Prompt:
Two lines mark the range in the entries below: the one holding "focus3 --> focus3_1" and the one holding "class promise promise;". Set down those two and all lines between them, exactly.

Data shown:
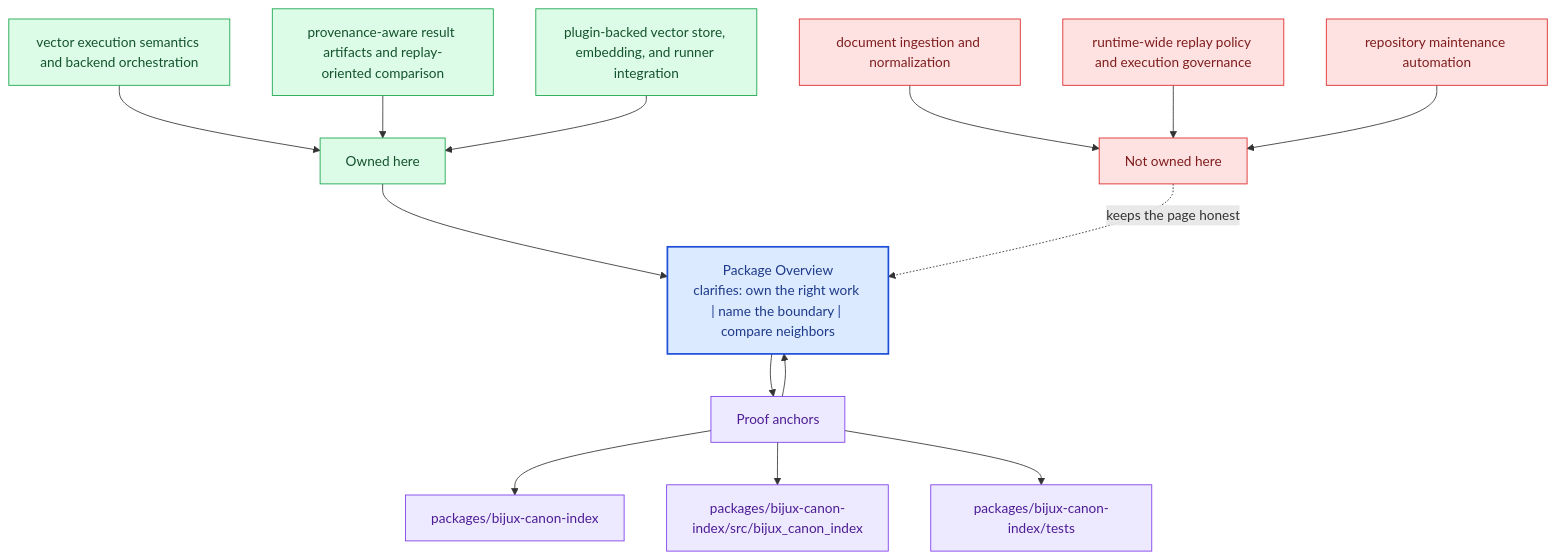
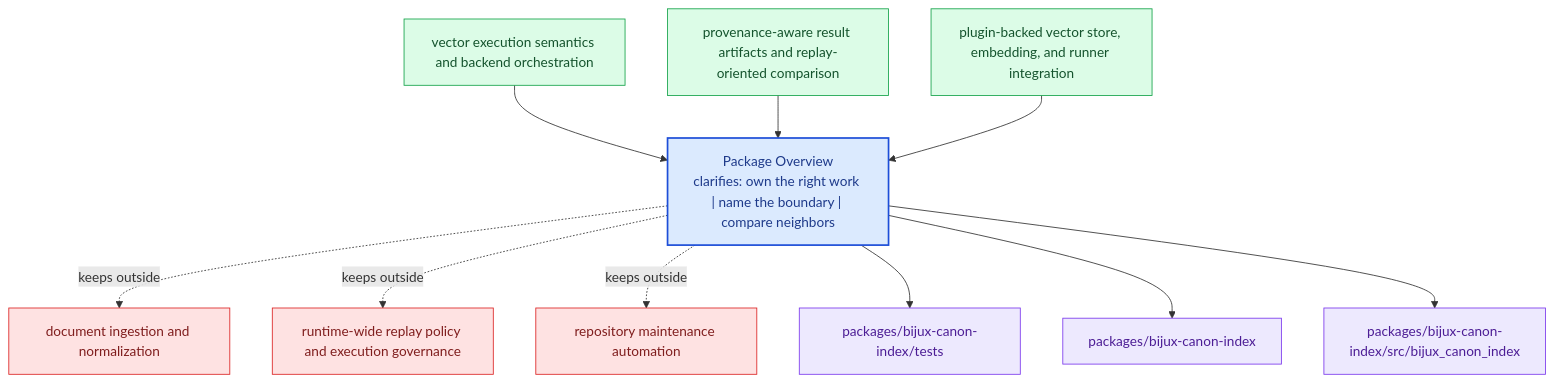
The diagram in docs/bijux-canon-index/foundation/package-overview.md (bijux/bijux-canon), drawn with Mermaid before and after one commit. The commit also changed other lines of this file and 281 other files, not shown here.

Commit message:
docs(diagrams): replace repeated mermaid scaffolds with page-specific summaries

````diff
--- a/docs/bijux-canon-index/foundation/package-overview.md
+++ b/docs/bijux-canon-index/foundation/package-overview.md
@@ -68,40 +23,31 @@
 ```mermaid
 flowchart TB
-    promise["Package Overview<br/>clarifies: own the right work | name the boundary | compare neighbors"]
-    classDef promise fill:#dbeafe,stroke:#1d4ed8,color:#1e3a8a,stroke-width:2px;
-    classDef driver fill:#dcfce7,stroke:#16a34a,color:#14532d;
-    classDef constraint fill:#fee2e2,stroke:#dc2626,color:#7f1d1d;
-    classDef ground fill:#ede9fe,stroke:#7c3aed,color:#4c1d95;
-    focus1["Owned here"]
-    focus1 --> promise
-    focus1_1["vector execution semantics and backend orchestration"]
-    focus1_1 --> focus1
-    focus1_2["provenance-aware result artifacts and replay-oriented comparison"]
-    focus1_2 --> focus1
-    focus1_3["plugin-backed vector store, embedding, and runner integration"]
-    focus1_3 --> focus1
-    class focus1 driver;
-    class focus1_1,focus1_2,focus1_3 driver;
-    focus2["Not owned here"]
-    focus2 -.keeps the page honest.-> promise
-    focus2_1["document ingestion and normalization"]
-    focus2_1 --> focus2
-    focus2_2["runtime-wide replay policy and execution governance"]
-    focus2_2 --> focus2
-    focus2_3["repository maintenance automation"]
-    focus2_3 --> focus2
-    class focus2 constraint;
-    class focus2_1,focus2_2,focus2_3 constraint;
-    focus3["Proof anchors"]
-    focus3 --> promise
-    promise --> focus3
-    focus3_1["packages/bijux-canon-index"]
-    focus3 --> focus3_1
-    focus3_2["packages/bijux-canon-index/src/bijux_canon_index"]
-    focus3 --> focus3_2
-    focus3_3["packages/bijux-canon-index/tests"]
-    focus3 --> focus3_3
-    class focus3 ground;
-    class focus3_1,focus3_2,focus3_3 ground;
-    class promise promise;
+    page["Package Overview<br/>clarifies: own the right work | name the boundary | compare neighbors"]
+    classDef page fill:#dbeafe,stroke:#1d4ed8,color:#1e3a8a,stroke-width:2px;
+    classDef positive fill:#dcfce7,stroke:#16a34a,color:#14532d;
+    classDef caution fill:#fee2e2,stroke:#dc2626,color:#7f1d1d;
+    classDef anchor fill:#ede9fe,stroke:#7c3aed,color:#4c1d95;
+    classDef action fill:#fef3c7,stroke:#d97706,color:#7c2d12;
+    own1["vector execution semantics and backend orchestration"]
+    own1 --> page
+    own2["provenance-aware result artifacts and replay-oriented comparison"]
+    own2 --> page
+    own3["plugin-backed vector store, embedding, and runner integration"]
+    own3 --> page
+    limit1["document ingestion and normalization"]
+    page -.keeps outside.-> limit1
+    limit2["runtime-wide replay policy and execution governance"]
+    page -.keeps outside.-> limit2
+    limit3["repository maintenance automation"]
+    page -.keeps outside.-> limit3
+    anchor1["packages/bijux-canon-index/tests"]
+    page --> anchor1
+    anchor2["packages/bijux-canon-index"]
+    page --> anchor2
+    anchor3["packages/bijux-canon-index/src/bijux_canon_index"]
+    page --> anchor3
+    class page page;
+    class own1,own2,own3 positive;
+    class limit1,limit2,limit3 caution;
+    class anchor1,anchor2,anchor3 anchor;
 ```
````
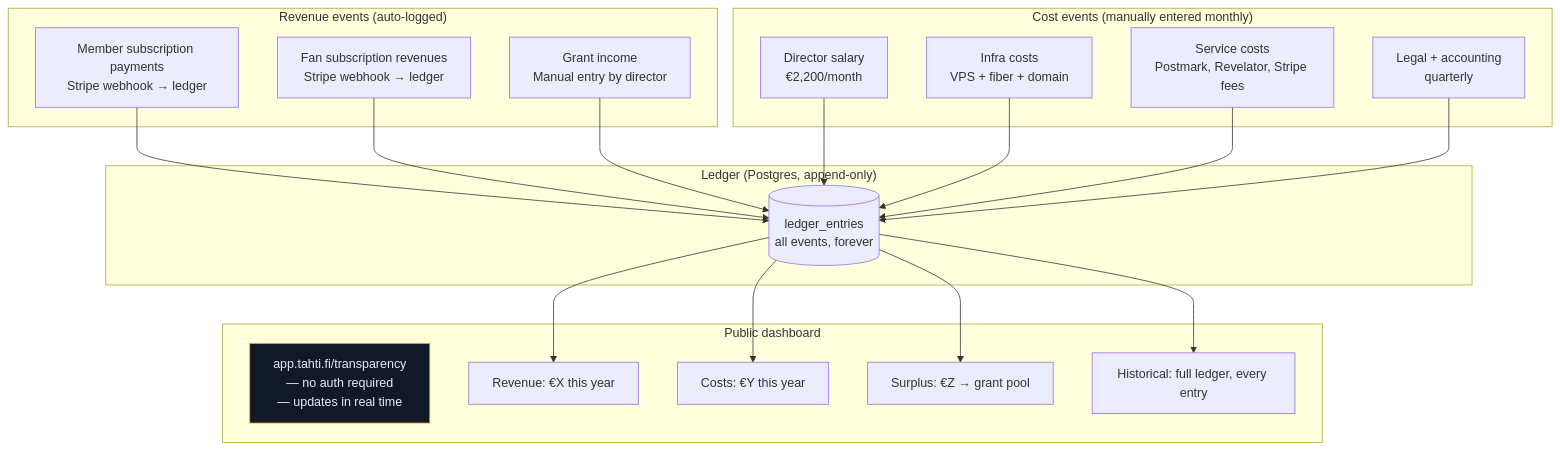
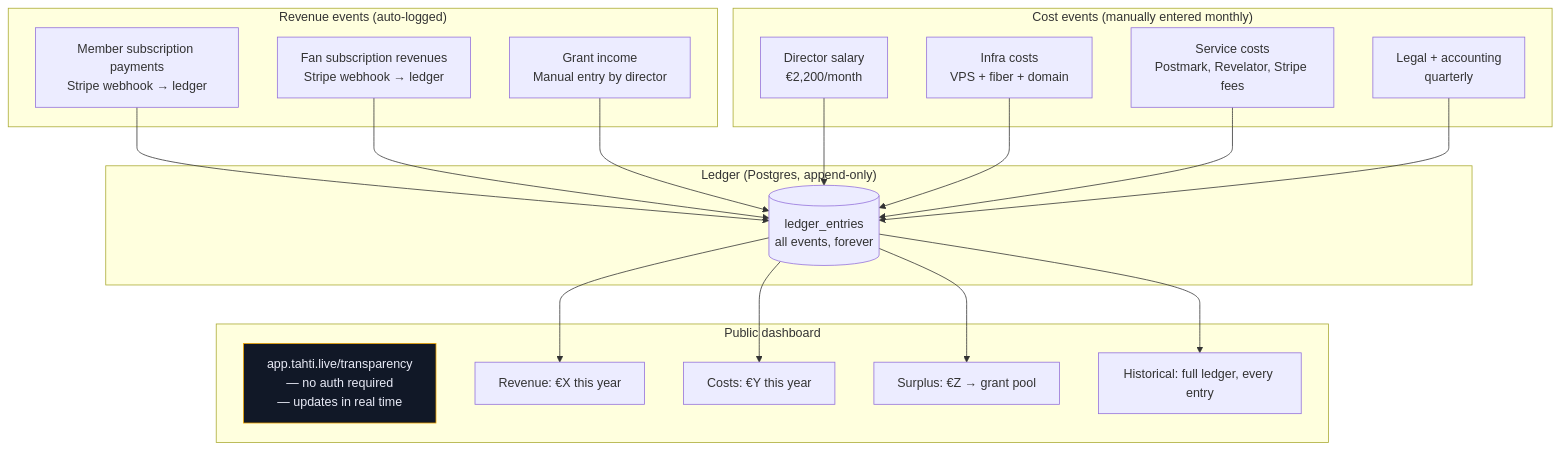
Before and after one commit to janiluuk/tahti-org: the fourth of 8 diagrams in docs/technical/journey-director.md, drawn with Mermaid. The commit also changed other lines of this file and 148 other files, not shown here.

First line of the commit message:
feat(m10): member governance, chat polish, domain rename to tahti.live

````diff
--- a/docs/technical/journey-director.md
+++ b/docs/technical/journey-director.md
@@ -112,34 +112,34 @@
 ```mermaid
 flowchart TD
     subgraph "Revenue events (auto-logged)"
         R1[Member subscription payments\nStripe webhook → ledger]
         R2[Fan subscription revenues\nStripe webhook → ledger]
         R3[Grant income\nManual entry by director]
     end
 
     subgraph "Cost events (manually entered monthly)"
         C1[Director salary\n€2,200/month]
         C2[Infra costs\nVPS + fiber + domain]
         C3[Service costs\nPostmark, Revelator, Stripe fees]
         C4[Legal + accounting\nquarterly]
     end
 
     subgraph "Ledger (Postgres, append-only)"
         LE[(ledger_entries\nall events, forever)]
     end
 
     subgraph "Public dashboard"
-        PD[app.tahti.fi/transparency\n— no auth required\n— updates in real time]
+        PD[app.tahti.live/transparency\n— no auth required\n— updates in real time]
 
         PD_REV[Revenue: €X this year]
         PD_COST[Costs: €Y this year]
         PD_SURPLUS[Surplus: €Z → grant pool]
         PD_HIST[Historical: full ledger, every entry]
     end
 
     R1 & R2 & R3 --> LE
     C1 & C2 & C3 & C4 --> LE
     LE --> PD_REV & PD_COST & PD_SURPLUS & PD_HIST
 
     style PD fill:#111827,stroke:#f0a500,color:#e8eaf6
 ```
````
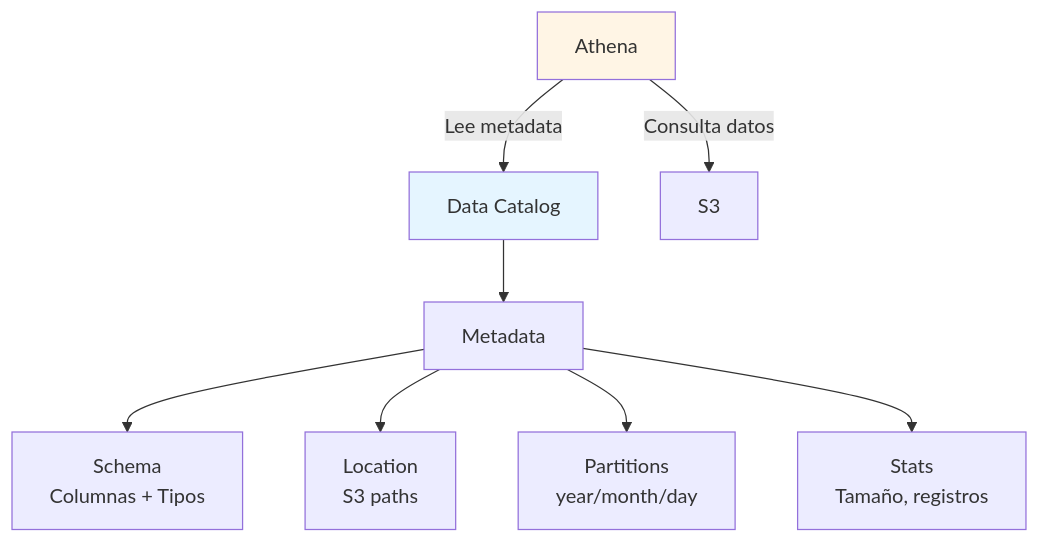
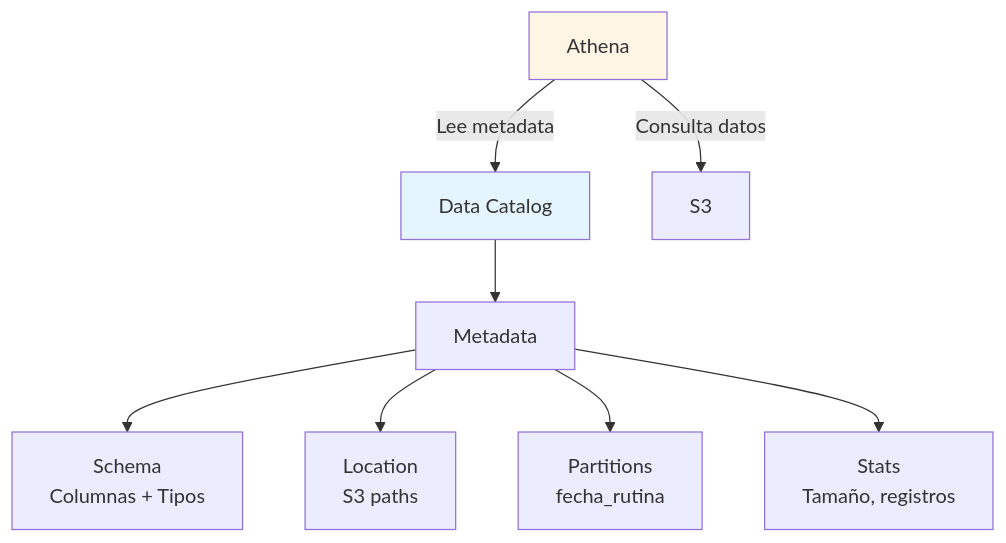
One commit to ANALITIKACLOUD/hand-on-cloud changed diagram 12 of 16 in README.md. Above: the diagram before and after it, drawn with Mermaid. The commit also changed other lines of this file, not shown here.

First line of the commit message:
refactor: Cambiar particionamiento a fecha_rutina

````diff
--- a/README.md
+++ b/README.md
@@ -664,14 +656,14 @@
 ```mermaid
 flowchart TD
     A[Data Catalog] --> B[Metadata]
     B --> C[Schema<br/>Columnas + Tipos]
     B --> D[Location<br/>S3 paths]
-    B --> E[Partitions<br/>year/month/day]
+    B --> E[Partitions<br/>fecha_rutina]
     B --> F[Stats<br/>Tamaño, registros]
     
     G[Athena] -->|Lee metadata| A
     G -->|Consulta datos| H[S3]
     
     style A fill:#E5F5FF
     style G fill:#FFF5E5
 ```
````
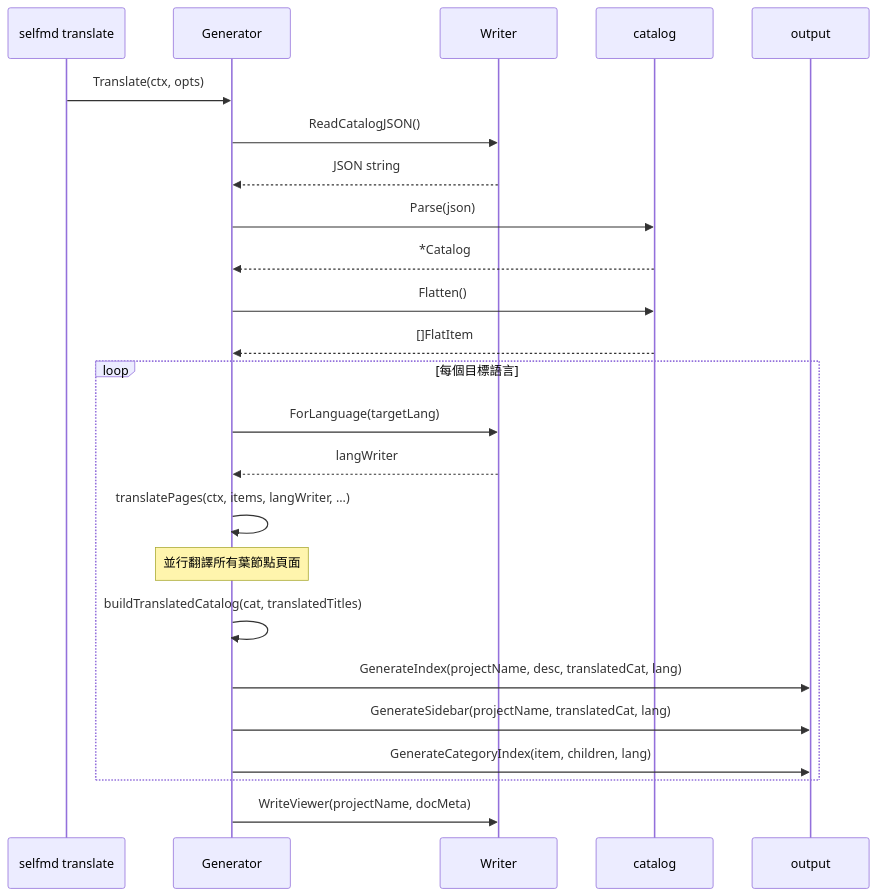
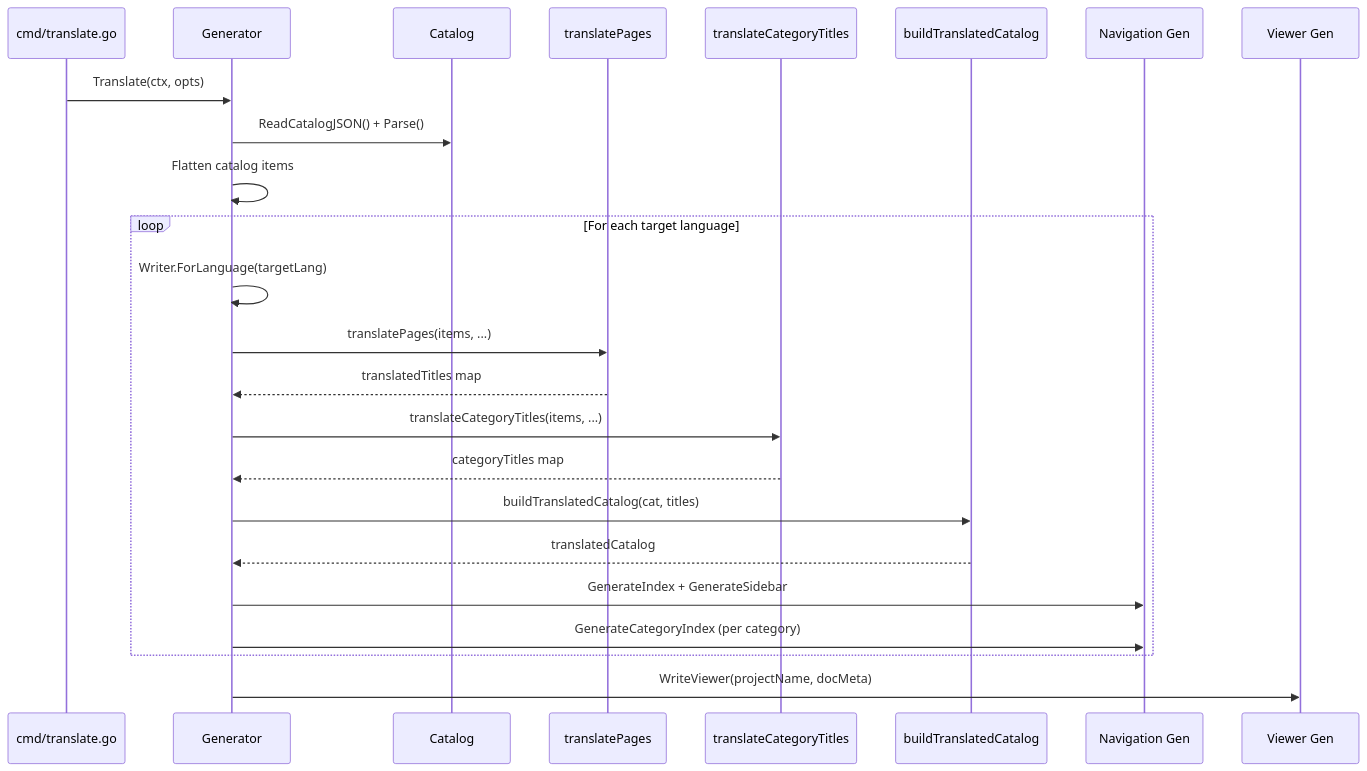
Before and after one commit to monkenWu/selfmd-claude-code: the second of 3 diagrams in docs/core-modules/generator/translate-phase/index.md, drawn with Mermaid. The commit also changed other lines of this file and 145 other files, not shown here.

````diff
--- a/docs/core-modules/generator/translate-phase/index.md
+++ b/docs/core-modules/generator/translate-phase/index.md
@@ -97,29 +59,29 @@
 ```mermaid
 sequenceDiagram
-    participant CLI as selfmd translate
-    participant G as Generator
-    participant W as Writer
-    participant Cat as catalog
-    participant Nav as output
+    participant CLI as cmd/translate.go
+    participant Gen as Generator
+    participant Cat as Catalog
+    participant TP as translatePages
+    participant TCT as translateCategoryTitles
+    participant BTC as buildTranslatedCatalog
+    participant Nav as Navigation Gen
+    participant Viewer as Viewer Gen
 
-    CLI->>G: Translate(ctx, opts)
-    G->>W: ReadCatalogJSON()
-    W-->>G: JSON string
-    G->>Cat: Parse(json)
-    Cat-->>G: *Catalog
-    G->>Cat: Flatten()
-    Cat-->>G: []FlatItem
+    CLI->>Gen: Translate(ctx, opts)
+    Gen->>Cat: ReadCatalogJSON() + Parse()
+    Gen->>Gen: Flatten catalog items
 
-    loop 每個目標語言
-        G->>W: ForLanguage(targetLang)
-        W-->>G: langWriter
-        G->>G: translatePages(ctx, items, langWriter, ...)
-        Note over G: 並行翻譯所有葉節點頁面
-        G->>G: buildTranslatedCatalog(cat, translatedTitles)
-        G->>Nav: GenerateIndex(projectName, desc, translatedCat, lang)
-        G->>Nav: GenerateSidebar(projectName, translatedCat, lang)
-        G->>Nav: GenerateCategoryIndex(item, children, lang)
+    loop For each target language
+        Gen->>Gen: Writer.ForLanguage(targetLang)
+        Gen->>TP: translatePages(items, ...)
+        TP-->>Gen: translatedTitles map
+        Gen->>TCT: translateCategoryTitles(items, ...)
+        TCT-->>Gen: categoryTitles map
+        Gen->>BTC: buildTranslatedCatalog(cat, titles)
+        BTC-->>Gen: translatedCatalog
+        Gen->>Nav: GenerateIndex + GenerateSidebar
+        Gen->>Nav: GenerateCategoryIndex (per category)
     end
 
-    G->>W: WriteViewer(projectName, docMeta)
+    Gen->>Viewer: WriteViewer(projectName, docMeta)
 ```
````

Finished task:
-    focus3 --> focus3_1
-    focus3_2["packages/bijux-canon-index/src/bijux_canon_index"]
-    focus3 --> focus3_2
-    focus3_3["packages/bijux-canon-index/tests"]
-    focus3 --> focus3_3
-    class focus3 ground;
-    class focus3_1,focus3_2,focus3_3 ground;
-    class promise promise;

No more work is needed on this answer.